Among the ranks of Italy’s quintessential red wines, Valpolicella literally translates to the “valley of cellars” and is composed of a series of valleys (named Fumane, Marano and Negrare) that start in the pre-alpine Lissini Mountains and end in the southern plains of the Veneto. Here vineyards adorn the valley hillsides, rising up to just over 1,300 feet.
The classification of its red wines makes this appellation unique. Whereas most Italian regions claim the wines from one or two grapes as superior, or specific vineyards or communes most admirable, Valpolicella ranks the caliber of its red wines based on delimited production methods, and every tier uses the same basic blending grapes.
Corvina holds the most esteem among varieties here and provides the backbone of the best reds of Valpolicella.
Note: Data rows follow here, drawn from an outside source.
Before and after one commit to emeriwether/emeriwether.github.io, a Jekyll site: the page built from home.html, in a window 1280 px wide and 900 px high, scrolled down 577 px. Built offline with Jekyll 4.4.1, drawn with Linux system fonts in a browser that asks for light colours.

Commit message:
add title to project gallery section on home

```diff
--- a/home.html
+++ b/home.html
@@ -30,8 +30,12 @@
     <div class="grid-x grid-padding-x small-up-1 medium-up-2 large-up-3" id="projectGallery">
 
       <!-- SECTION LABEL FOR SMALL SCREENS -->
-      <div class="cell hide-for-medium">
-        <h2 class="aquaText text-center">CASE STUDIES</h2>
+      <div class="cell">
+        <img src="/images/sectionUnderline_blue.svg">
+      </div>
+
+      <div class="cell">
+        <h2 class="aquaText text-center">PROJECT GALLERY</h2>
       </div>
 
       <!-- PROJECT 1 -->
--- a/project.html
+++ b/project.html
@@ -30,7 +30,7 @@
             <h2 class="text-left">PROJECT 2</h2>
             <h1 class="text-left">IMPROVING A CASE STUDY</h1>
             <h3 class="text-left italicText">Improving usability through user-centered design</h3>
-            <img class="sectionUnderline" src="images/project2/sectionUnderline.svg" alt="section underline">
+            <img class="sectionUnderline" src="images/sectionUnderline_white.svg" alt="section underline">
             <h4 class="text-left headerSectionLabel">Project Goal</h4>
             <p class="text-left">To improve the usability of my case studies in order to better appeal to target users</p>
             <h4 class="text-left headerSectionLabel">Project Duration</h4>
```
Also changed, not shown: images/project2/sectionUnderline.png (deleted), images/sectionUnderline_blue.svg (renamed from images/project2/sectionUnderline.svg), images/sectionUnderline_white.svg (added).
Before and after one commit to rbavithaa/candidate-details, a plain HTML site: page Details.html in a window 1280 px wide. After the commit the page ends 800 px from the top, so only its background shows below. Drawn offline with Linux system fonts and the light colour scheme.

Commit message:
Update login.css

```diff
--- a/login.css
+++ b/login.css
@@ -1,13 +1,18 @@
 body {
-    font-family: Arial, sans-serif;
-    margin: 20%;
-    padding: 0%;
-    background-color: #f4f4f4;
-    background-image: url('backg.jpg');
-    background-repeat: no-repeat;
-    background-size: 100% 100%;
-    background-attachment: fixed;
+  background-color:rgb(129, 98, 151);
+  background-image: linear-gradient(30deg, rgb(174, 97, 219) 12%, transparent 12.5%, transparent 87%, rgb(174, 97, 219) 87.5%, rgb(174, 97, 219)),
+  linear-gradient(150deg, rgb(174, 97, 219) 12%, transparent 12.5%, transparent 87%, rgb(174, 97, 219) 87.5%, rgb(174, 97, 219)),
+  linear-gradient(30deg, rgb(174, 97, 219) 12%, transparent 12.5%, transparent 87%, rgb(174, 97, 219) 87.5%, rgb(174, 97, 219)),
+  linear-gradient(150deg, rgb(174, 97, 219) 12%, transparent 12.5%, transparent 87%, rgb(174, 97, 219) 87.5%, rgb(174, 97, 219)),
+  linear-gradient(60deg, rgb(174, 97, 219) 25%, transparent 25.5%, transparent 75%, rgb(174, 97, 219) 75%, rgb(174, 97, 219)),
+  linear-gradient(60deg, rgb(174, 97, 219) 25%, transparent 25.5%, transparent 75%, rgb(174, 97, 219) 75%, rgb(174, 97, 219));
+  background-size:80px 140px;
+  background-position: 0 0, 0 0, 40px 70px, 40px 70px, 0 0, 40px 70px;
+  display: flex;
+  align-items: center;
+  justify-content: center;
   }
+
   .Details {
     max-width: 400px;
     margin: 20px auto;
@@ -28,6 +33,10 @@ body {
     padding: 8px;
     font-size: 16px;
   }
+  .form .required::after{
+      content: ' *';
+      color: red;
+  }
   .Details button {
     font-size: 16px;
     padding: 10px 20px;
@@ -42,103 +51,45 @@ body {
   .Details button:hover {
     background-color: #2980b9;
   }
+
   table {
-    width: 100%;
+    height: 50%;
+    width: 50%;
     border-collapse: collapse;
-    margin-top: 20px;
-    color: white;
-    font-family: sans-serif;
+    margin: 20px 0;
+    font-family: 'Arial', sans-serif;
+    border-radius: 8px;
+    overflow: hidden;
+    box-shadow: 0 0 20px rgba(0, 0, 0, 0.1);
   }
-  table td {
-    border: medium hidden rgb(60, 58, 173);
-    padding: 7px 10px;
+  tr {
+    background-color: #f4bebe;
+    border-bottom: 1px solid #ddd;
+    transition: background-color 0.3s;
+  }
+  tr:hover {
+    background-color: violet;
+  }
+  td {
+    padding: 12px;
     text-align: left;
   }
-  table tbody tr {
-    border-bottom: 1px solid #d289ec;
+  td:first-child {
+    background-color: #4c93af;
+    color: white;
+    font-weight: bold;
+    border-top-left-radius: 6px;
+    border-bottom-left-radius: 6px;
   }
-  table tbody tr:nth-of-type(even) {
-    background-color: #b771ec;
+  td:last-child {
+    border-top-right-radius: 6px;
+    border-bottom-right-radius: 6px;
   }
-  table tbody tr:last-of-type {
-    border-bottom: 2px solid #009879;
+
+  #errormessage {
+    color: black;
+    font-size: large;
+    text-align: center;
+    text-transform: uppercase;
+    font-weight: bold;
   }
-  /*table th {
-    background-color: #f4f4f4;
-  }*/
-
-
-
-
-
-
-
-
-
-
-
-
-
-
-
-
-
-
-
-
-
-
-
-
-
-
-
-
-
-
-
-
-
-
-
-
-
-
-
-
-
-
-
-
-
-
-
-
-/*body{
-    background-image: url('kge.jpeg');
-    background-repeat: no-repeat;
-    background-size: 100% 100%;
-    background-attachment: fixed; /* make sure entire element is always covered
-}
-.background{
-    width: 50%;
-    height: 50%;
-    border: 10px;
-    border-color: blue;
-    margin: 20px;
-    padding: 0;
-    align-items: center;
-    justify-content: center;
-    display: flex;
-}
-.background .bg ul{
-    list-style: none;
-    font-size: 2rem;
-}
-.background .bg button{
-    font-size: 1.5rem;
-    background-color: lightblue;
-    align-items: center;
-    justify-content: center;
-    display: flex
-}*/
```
Also typical in the blends, in lesser quantities, are Rondinella, Molinara, Oseleta, Croatina, Corvinone and a few other minor red varieties.
Valpolicella Classico, the simplest category, is where the region’s top values are found and resembles in style light and fruity Beaujolais. The next tier of reds, called Valpolicella Superiore, represents a darker and more serious and concentrated expression of Valpolicella, capable of pairing with red meat, roast poultry and hard cheeses.
Most prestigious in Valpolicella are the dry red, Amarone della Valpolicella, and its sweet counterpart, Recioto della Valpolicella. Both are created from harvested grapes left to dry for three to five months before going to press, resulting in intensely rich, lush, cerebral and cellar-worthy wines.
Falling in between Valpolicella Superiore and Amarone is a style called Valpolicella Ripasso, which has become immensely popular only since the turn of the century. Ripasso literally means “repassed” and is made by macerating fresh Valpolicella on the pressed grape skins of Amarone. As a result, a Ripasso will have more depth and complexity compared to a regular Superiore but is more approachable than an Amarone.
With hundreds of red grape varieties to choose from, winemakers have the freedom to create a virtually endless assortment of blended red wines. In many European regions, strict laws are in place determining the set of varieties that may be used, but in the New World, experimentation is permitted and encouraged resulting in a wide variety of red wine styles. Blending can be utilized to enhance balance or create complexity, lending different layers of flavors and aromas. For example, a red wine blend variety that creates a fruity and full-bodied wine would do well combined with one that is naturally high in acidity and tannins. Sometimes small amounts of a particular variety are added to boost color or aromatics. Blending can take place before or after fermentation, with the latter, more popular option giving more control to the winemaker over the final qualities of the wine.
How to Serve Red Wine
A common piece of advice is to serve red wine at “room temperature,” but this suggestion is imprecise. After all, room temperature in January is likely to be quite different than in August, even considering the possible effect of central heating and air conditioning systems. The proper temperature to aim for is 55° F to 60° F for lighter-bodied reds and 60° F to 65° F for fuller-bodied wines.
How Long Does Red Wine Last?
Once opened and re-corked, a bottle stored in a cool, dark environment (like your fridge) will stay fresh and nicely drinkable for a day or two. There are products available that can extend that period by a couple of days. As for unopened bottles, optimal storage means keeping them on their sides in a moderately humid environment at about 57° F. Red wines stored in this manner will stay good – and possibly improve – for anywhere from one year to multiple decades. Assessing how long to hold on to a bottle is a complicated science. If you are planning long-term storage of your reds, seek the advice of a wine professional.